The boundaries inherent in writing form poetry will frequently act as a funnel of creativity; they force the young writer never to accept the easiest answers, to think outside to box in order to make everything fit within the box. Working within an established structure, even if it’s just rhyme scheme, scansion, or rhythm, can open up a whole new world to consider in the creation of a poem; how will the meter effect how will this line is read? What does the use of repetition signify emotionally? So many aspects of popular forms reflect the very nature of poetry itself; iambic pentameter has been so prevalent throughout the ages because it is the natural cadence that our language falls into.

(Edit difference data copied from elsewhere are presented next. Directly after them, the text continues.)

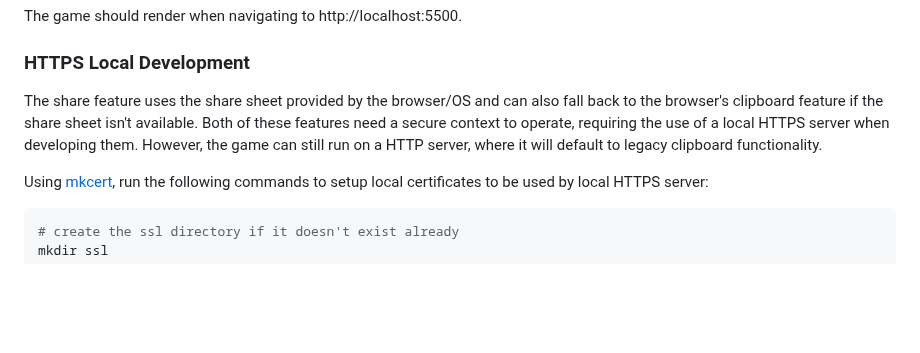
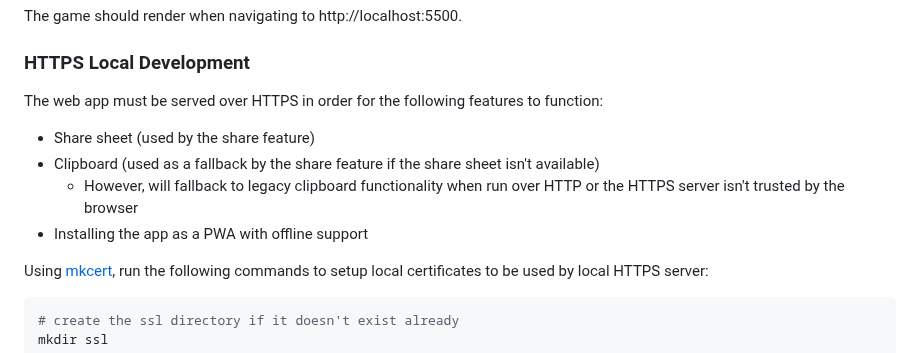
Before and after one commit to Coteh/wordle-clone, a Markdown page: README.md, the part around the change. Drawn GitHub-style; blank space fills up the shorter version.

```diff
--- a/README.md
+++ b/README.md
@@ -154,7 +154,12 @@ The game should render when navigating to http://localhost:5500.
 
 ### HTTPS Local Development
 
-The share feature uses the share sheet provided by the browser/OS and can also fall back to the browser's clipboard feature if the share sheet isn't available. Both of these features need a secure context to operate, requiring the use of a local HTTPS server when developing them. However, the game can still run on a HTTP server, where it will default to legacy clipboard functionality.
+The web app must be served over HTTPS in order for the following features to function:
+
+- Share sheet (used by the share feature)
+- Clipboard (used as a fallback by the share feature if the share sheet isn't available)
+  - However, will fallback to legacy clipboard functionality when run over HTTP or the HTTPS server isn't trusted by the browser
+- Installing the app as a PWA with offline support
 
 Using [mkcert](https://github.com/FiloSottile/mkcert), run the following commands to setup local certificates to be used by local HTTPS server:
 
```
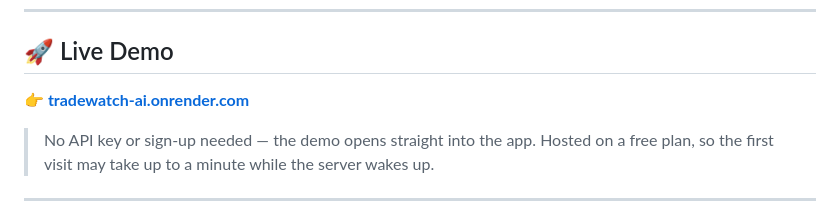
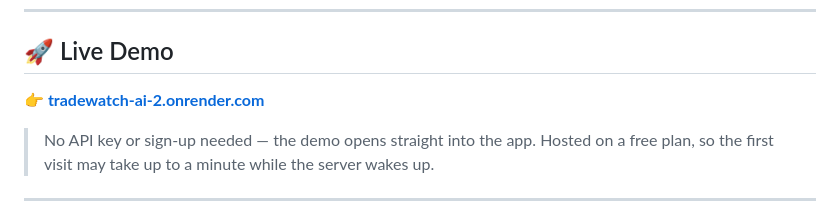
Before and after one commit to dahiwalyogesh/tradewatch-ai, a Markdown page: README.md, the part around the change. Rendered like a GitHub page.

Commit message:
Update live demo link in README

```diff
--- a/README.md
+++ b/README.md
@@ -8,7 +8,7 @@
 
 ## 🚀 Live Demo
 
-**👉 [tradewatch-ai.onrender.com](https://tradewatch-ai.onrender.com)**
+**👉 [tradewatch-ai-2.onrender.com](https://tradewatch-ai-2.onrender.com)**
 
 > No API key or sign-up needed — the demo opens straight into the app.
 > Hosted on a free plan, so the first visit may take up to a minute while the server wakes up.
```
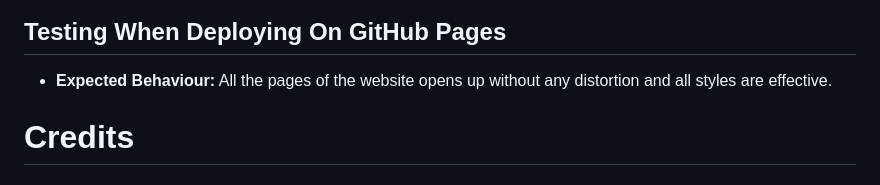
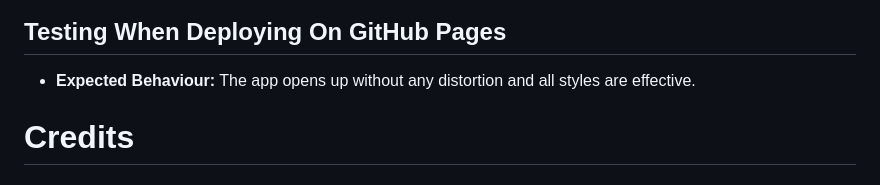
Before and after one commit to hsjoi0214/weather-app, a Markdown page: README.md, the part around the change. Drawn GitHub-style.

```diff
--- a/README.md
+++ b/README.md
@@ -243,7 +243,7 @@ The style.css is validated using the CSS validator.
 
 ## Testing When Deploying On GitHub Pages
 
-- **Expected Behaviour:** All the pages of the website opens up without any distortion and all styles are effective.
+- **Expected Behaviour:** The app opens up without any distortion and all styles are effective.
 
 
 # Credits
```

Additionally, most forms have lasted throughout the centuries because they convey unique ideas, even evoke powerful emotions in their readers. Ghazals, for example, (four of which are published in our recent issue) traditionally serve as expressions for genuine grief or reverence of God. What makes a ghazal so special is the ability to take away or rearrange any of the couplets without disrupting the poem. Each verse stands alone, the reader’s intuition guides him or her throughout the poem based on colour, repetition, sound, and other images.
Likewise, poetic forms like villanelles and sestinas accentuate the nature of subjects that linger, often to the point of obsession. Palindromes comment not only on reversal and cyclical patterns in their subject matter, but also the very power of the lines and their ability to be interpreted in a multitude of different ways.
Looking back at few of my old, pre-form poems they feel sloppy now, unfocused. I think to myself “that would work better as a sonnet” or “a glosa could convey this idea much more effectively.” Form poetry, especially for writers still shaping themselves, still tuning their voices and digging out their own niches in the world of Creative Writing, can lend an air of sophistication, but more than that, that help to hone a writer’s ability and place him or her in a long tradition of creative expression through the written word. Like grappling with a worthy adversary it can make you stronger, more versatile. Besides, there’s always plenty of room to change certain forms in original ways, to adapt them to fit a poet’s distinct verse.
I’ve begun to think that form poetry is anything but dead; in fact, it might just be the next step in the evolution of emerging writers.
Production is underway!
We are in the office figuring out who will show up where in the mag and getting pages laid out. If you have not been notified already of your inclusion in the mag, you will be by Wednesday, February 29th.
In terms of online publication, we will be putting up a PDF version of the magazine online once its out (it will be on stands at all Kwantlen campuses mid-March) and any work that does not end up in the print publication will also be posted online separately.
Today at the Committee meeting we decided that we will also have an Online Summer PDF publication of the mag, which is super exciting, especially since we’ve already received more work than we can physically publish, so this will allow us to showcase even more of your fine work.
Stayed tuned and keep creating!